Locate the word "kmeans" in the material, then show every line that holds it.
═════ RECORD EXTRACTS
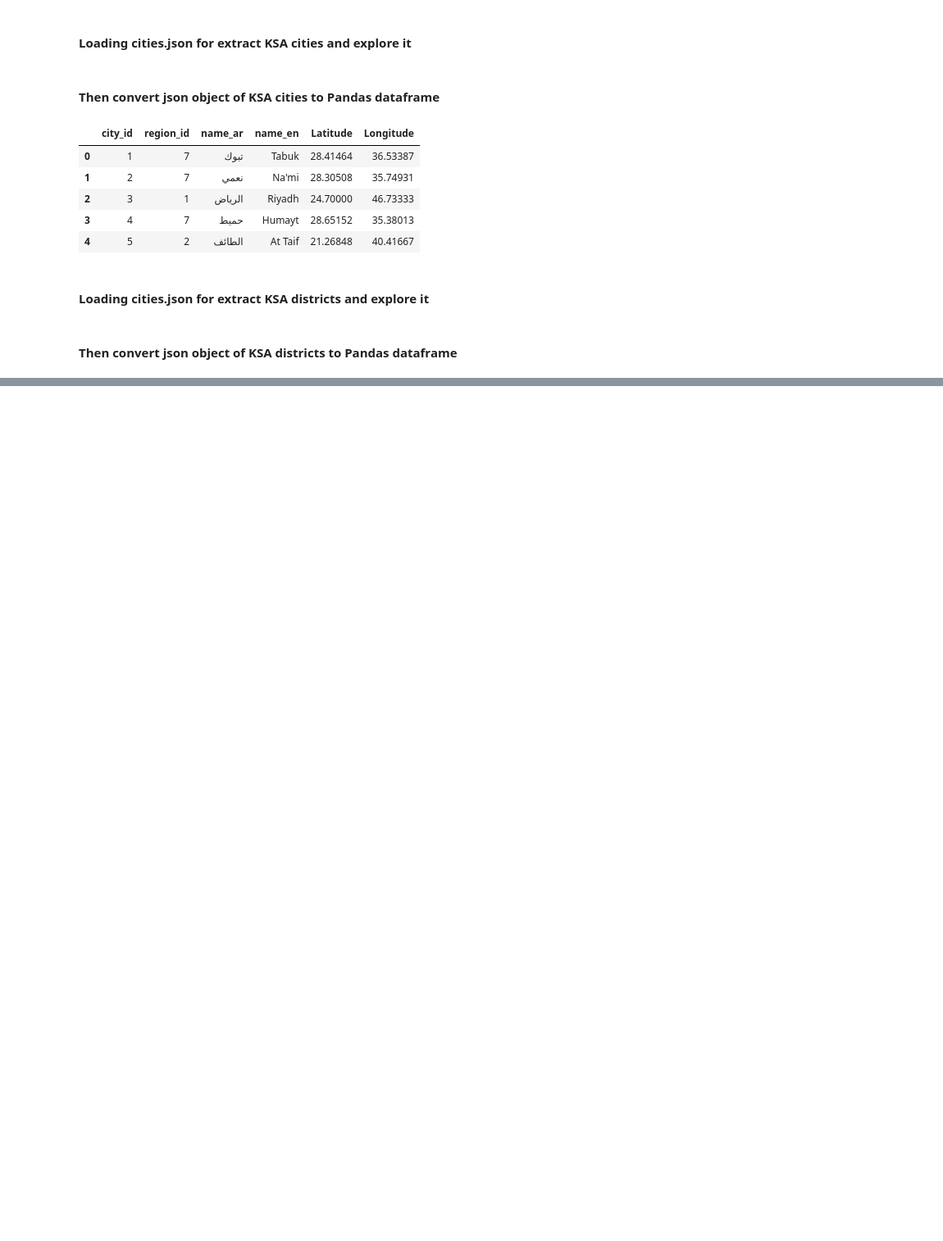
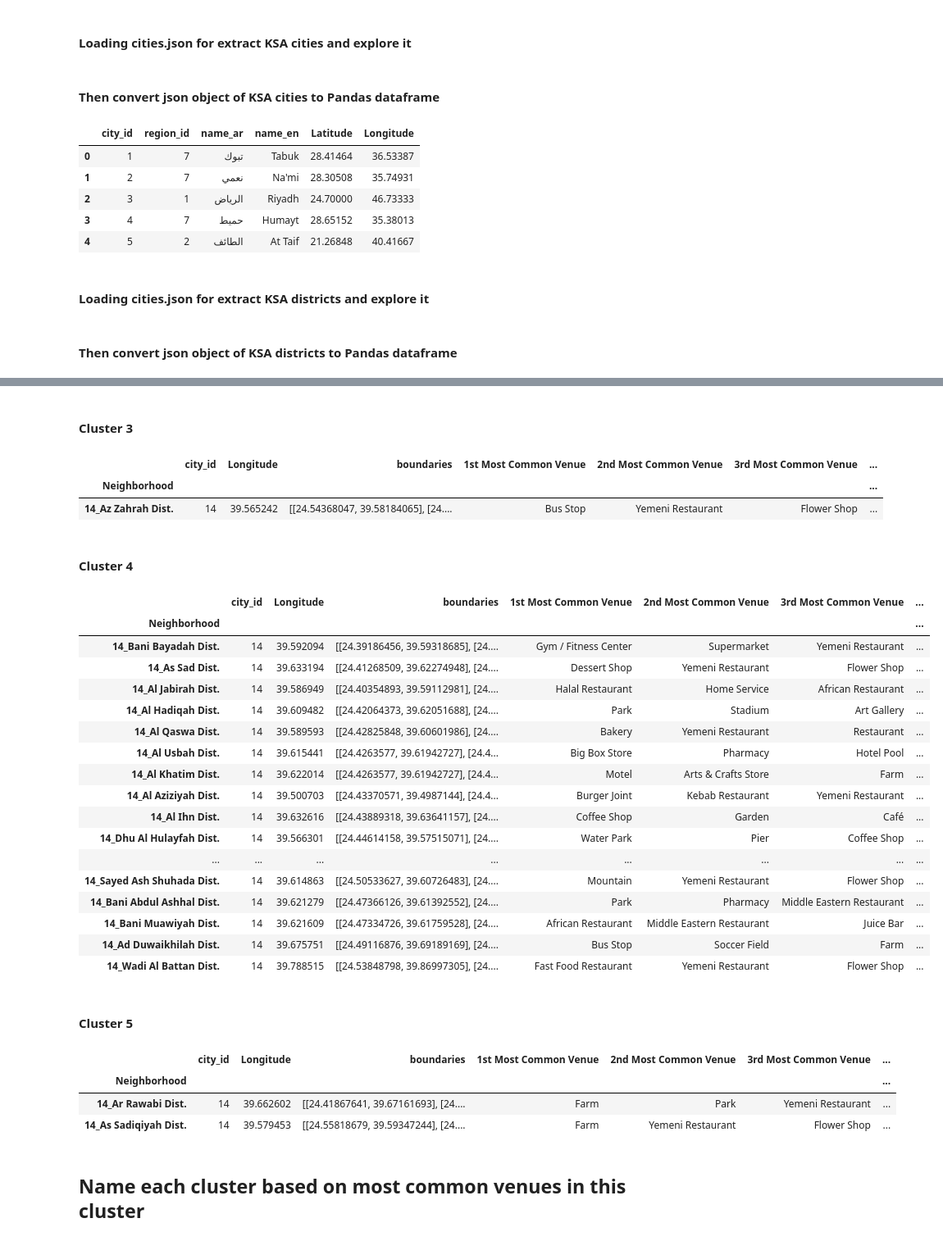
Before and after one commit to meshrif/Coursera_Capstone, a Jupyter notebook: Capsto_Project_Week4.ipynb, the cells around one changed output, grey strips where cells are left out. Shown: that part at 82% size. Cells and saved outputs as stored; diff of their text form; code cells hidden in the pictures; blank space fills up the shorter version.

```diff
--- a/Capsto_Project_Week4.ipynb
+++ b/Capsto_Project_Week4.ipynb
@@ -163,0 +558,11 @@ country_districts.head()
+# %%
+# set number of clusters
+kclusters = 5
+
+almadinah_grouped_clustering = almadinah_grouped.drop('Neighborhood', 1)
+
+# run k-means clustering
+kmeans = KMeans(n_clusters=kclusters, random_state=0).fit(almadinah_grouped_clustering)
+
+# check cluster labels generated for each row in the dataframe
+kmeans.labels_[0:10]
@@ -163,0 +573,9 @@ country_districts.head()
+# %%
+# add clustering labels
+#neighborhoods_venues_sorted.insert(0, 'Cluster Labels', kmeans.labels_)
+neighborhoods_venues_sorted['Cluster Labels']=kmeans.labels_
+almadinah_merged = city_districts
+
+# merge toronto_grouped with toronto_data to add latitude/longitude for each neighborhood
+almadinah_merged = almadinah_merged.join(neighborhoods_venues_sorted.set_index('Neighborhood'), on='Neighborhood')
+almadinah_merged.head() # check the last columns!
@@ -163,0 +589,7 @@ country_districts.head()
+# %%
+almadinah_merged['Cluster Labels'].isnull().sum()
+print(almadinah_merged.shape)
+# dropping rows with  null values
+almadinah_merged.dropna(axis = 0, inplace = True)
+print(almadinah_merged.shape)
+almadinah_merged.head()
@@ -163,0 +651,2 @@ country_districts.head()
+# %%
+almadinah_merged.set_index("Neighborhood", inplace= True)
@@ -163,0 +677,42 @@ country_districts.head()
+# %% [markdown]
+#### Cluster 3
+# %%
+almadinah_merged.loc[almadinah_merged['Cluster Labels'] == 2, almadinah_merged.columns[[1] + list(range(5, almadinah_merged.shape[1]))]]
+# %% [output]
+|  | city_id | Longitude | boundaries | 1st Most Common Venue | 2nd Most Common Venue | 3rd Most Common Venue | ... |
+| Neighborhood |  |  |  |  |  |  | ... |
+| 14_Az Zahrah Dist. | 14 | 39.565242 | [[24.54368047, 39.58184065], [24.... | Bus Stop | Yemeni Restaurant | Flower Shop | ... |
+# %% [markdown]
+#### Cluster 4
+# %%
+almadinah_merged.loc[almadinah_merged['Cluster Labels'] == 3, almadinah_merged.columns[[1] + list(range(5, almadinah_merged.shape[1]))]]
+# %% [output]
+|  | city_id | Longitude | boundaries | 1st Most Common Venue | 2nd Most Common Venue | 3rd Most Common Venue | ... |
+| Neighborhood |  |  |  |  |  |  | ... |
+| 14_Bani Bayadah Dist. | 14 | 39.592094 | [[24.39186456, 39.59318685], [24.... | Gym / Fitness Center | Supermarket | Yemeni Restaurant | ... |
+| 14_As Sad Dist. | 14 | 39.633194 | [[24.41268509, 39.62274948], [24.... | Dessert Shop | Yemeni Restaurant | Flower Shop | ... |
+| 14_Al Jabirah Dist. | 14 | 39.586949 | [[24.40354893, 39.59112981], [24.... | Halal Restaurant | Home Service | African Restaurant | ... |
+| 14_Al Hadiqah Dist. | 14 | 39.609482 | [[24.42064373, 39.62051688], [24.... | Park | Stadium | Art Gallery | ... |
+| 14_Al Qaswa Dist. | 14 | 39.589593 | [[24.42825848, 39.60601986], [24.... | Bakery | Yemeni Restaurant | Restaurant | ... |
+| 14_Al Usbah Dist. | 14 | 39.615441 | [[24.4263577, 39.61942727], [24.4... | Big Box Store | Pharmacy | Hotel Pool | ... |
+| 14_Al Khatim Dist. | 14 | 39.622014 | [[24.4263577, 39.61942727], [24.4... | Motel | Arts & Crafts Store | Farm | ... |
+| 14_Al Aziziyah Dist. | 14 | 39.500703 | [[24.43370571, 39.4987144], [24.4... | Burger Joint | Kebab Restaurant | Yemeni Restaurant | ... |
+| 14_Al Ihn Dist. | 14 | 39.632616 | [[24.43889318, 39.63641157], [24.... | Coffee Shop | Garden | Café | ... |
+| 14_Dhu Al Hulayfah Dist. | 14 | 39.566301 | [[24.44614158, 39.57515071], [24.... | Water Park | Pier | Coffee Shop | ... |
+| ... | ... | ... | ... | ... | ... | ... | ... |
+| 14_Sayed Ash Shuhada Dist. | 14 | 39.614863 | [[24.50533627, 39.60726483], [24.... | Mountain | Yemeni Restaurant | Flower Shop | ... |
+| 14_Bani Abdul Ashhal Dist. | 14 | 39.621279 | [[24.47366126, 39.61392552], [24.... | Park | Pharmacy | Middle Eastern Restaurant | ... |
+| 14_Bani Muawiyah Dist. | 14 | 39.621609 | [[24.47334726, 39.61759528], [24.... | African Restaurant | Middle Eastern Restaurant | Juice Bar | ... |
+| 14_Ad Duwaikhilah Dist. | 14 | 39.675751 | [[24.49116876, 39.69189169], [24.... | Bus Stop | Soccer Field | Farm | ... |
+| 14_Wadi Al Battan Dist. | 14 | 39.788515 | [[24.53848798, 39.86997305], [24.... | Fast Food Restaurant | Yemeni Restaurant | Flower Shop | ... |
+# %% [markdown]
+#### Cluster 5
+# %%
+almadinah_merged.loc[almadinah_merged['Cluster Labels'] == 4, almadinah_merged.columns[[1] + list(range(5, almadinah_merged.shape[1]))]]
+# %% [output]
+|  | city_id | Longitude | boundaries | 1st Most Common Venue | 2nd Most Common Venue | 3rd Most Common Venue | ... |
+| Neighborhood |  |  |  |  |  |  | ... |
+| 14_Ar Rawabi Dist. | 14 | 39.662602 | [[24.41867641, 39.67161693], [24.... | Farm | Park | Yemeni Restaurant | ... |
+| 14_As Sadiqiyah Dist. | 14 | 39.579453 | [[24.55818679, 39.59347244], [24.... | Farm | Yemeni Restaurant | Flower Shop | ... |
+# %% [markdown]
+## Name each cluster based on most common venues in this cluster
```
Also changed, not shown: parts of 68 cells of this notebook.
══════════
═════ RECORD EXTRACTS
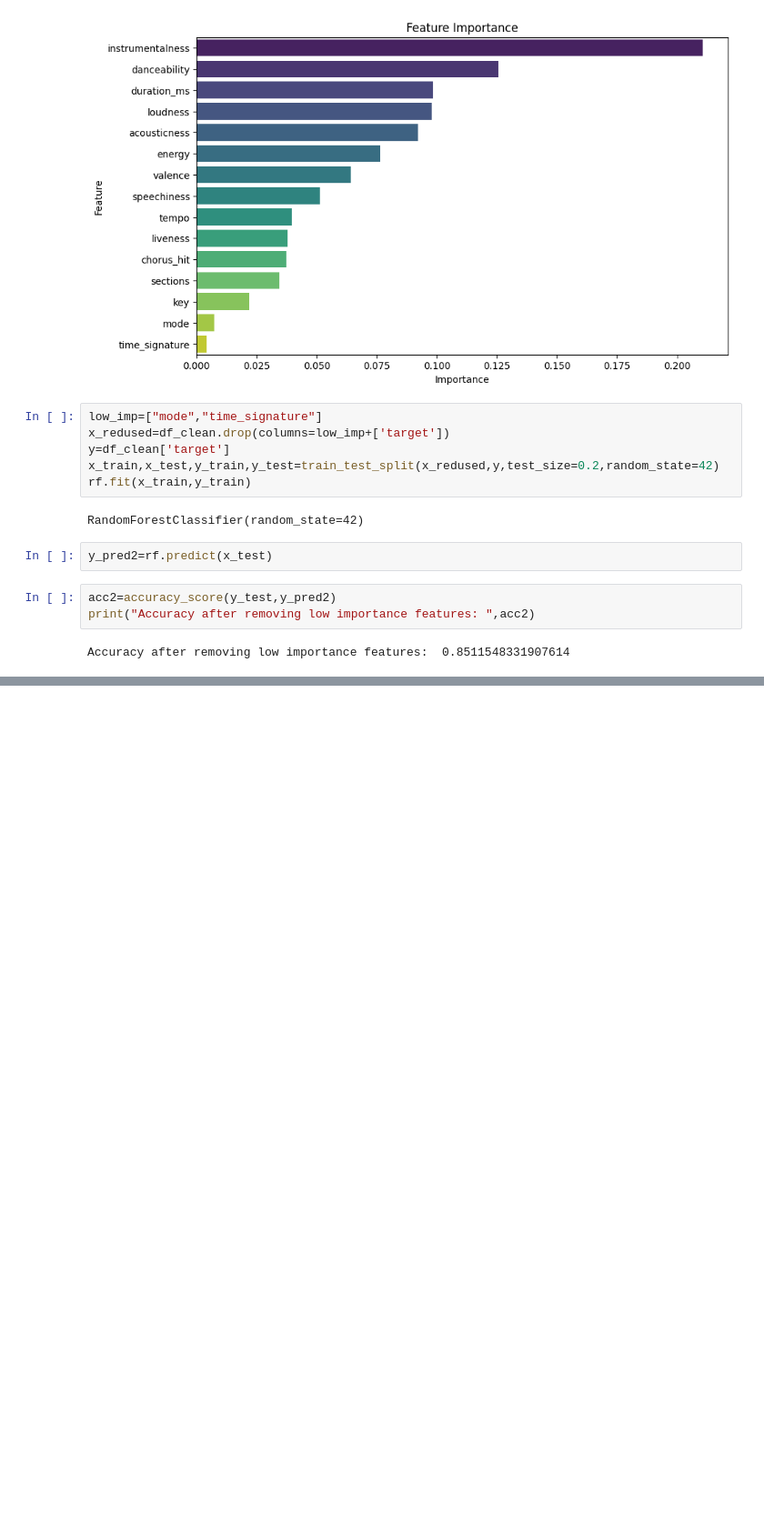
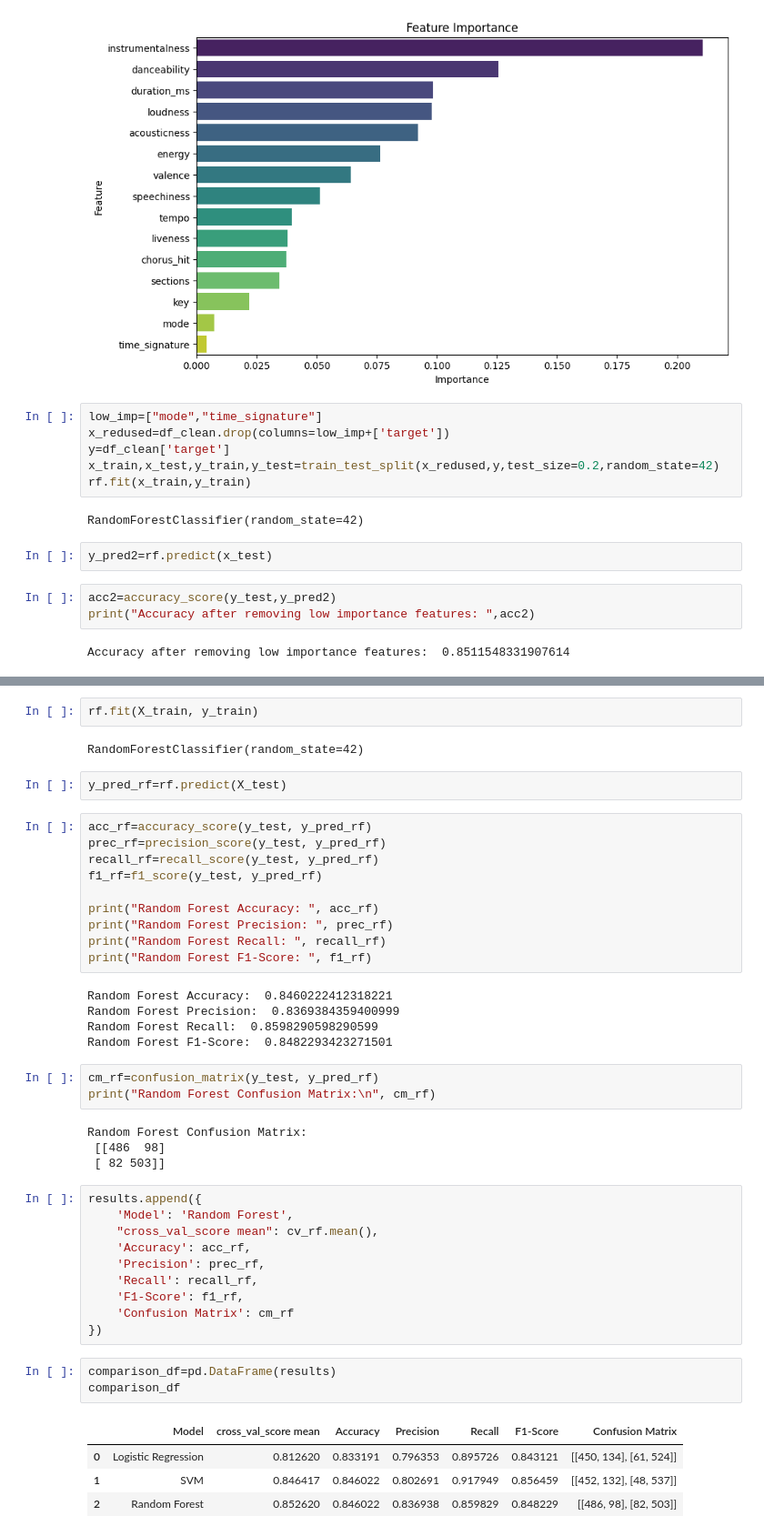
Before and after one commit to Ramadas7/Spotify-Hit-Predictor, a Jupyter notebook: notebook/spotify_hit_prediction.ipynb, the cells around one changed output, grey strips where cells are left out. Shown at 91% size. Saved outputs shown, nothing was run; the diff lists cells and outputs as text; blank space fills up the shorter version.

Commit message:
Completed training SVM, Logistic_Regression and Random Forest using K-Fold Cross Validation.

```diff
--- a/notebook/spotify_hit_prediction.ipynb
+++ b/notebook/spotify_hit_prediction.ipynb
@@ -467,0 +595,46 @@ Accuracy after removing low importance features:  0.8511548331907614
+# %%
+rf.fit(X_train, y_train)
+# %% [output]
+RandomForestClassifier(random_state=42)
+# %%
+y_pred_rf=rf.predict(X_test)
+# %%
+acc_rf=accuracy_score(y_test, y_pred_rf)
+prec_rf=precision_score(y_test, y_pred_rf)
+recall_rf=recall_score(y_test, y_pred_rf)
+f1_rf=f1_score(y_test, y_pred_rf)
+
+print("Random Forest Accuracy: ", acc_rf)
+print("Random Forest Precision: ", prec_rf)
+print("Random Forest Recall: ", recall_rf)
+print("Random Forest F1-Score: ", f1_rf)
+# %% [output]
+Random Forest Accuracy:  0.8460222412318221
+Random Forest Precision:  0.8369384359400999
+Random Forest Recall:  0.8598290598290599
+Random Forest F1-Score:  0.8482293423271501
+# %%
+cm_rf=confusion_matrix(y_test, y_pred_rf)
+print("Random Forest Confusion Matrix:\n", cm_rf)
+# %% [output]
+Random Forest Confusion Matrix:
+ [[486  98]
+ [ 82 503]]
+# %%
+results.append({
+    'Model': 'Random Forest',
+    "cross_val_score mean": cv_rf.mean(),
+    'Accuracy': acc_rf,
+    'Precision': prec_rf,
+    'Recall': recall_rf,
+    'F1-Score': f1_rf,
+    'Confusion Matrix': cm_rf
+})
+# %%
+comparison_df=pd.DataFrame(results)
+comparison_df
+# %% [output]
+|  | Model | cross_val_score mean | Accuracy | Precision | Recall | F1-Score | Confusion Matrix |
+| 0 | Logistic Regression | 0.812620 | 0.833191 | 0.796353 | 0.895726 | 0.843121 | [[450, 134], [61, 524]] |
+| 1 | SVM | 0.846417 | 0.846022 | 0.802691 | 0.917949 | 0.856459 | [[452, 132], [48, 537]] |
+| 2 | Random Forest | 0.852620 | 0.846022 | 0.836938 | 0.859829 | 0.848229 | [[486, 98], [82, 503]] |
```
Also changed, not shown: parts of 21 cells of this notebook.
══════════
═════ RECORD EXTRACTS
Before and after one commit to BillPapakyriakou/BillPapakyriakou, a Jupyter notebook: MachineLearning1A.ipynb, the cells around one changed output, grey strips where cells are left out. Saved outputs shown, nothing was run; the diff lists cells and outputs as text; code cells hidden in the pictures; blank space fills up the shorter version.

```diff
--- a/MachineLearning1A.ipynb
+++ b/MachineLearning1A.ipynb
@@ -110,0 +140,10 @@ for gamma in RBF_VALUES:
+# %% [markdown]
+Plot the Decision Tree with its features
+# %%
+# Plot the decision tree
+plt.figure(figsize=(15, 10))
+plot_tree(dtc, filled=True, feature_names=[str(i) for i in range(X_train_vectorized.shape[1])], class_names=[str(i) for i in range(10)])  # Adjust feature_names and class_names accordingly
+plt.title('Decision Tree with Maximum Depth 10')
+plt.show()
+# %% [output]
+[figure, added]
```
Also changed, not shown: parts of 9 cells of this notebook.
══════════
*SOLVED EXERCISE*.
+kmeans = KMeans(n_clusters=kclusters, random_state=0).fit(almadinah_grouped_clustering)
+kmeans.labels_[0:10]
+#neighborhoods_venues_sorted.insert(0, 'Cluster Labels', kmeans.labels_)
+neighborhoods_venues_sorted['Cluster Labels']=kmeans.labels_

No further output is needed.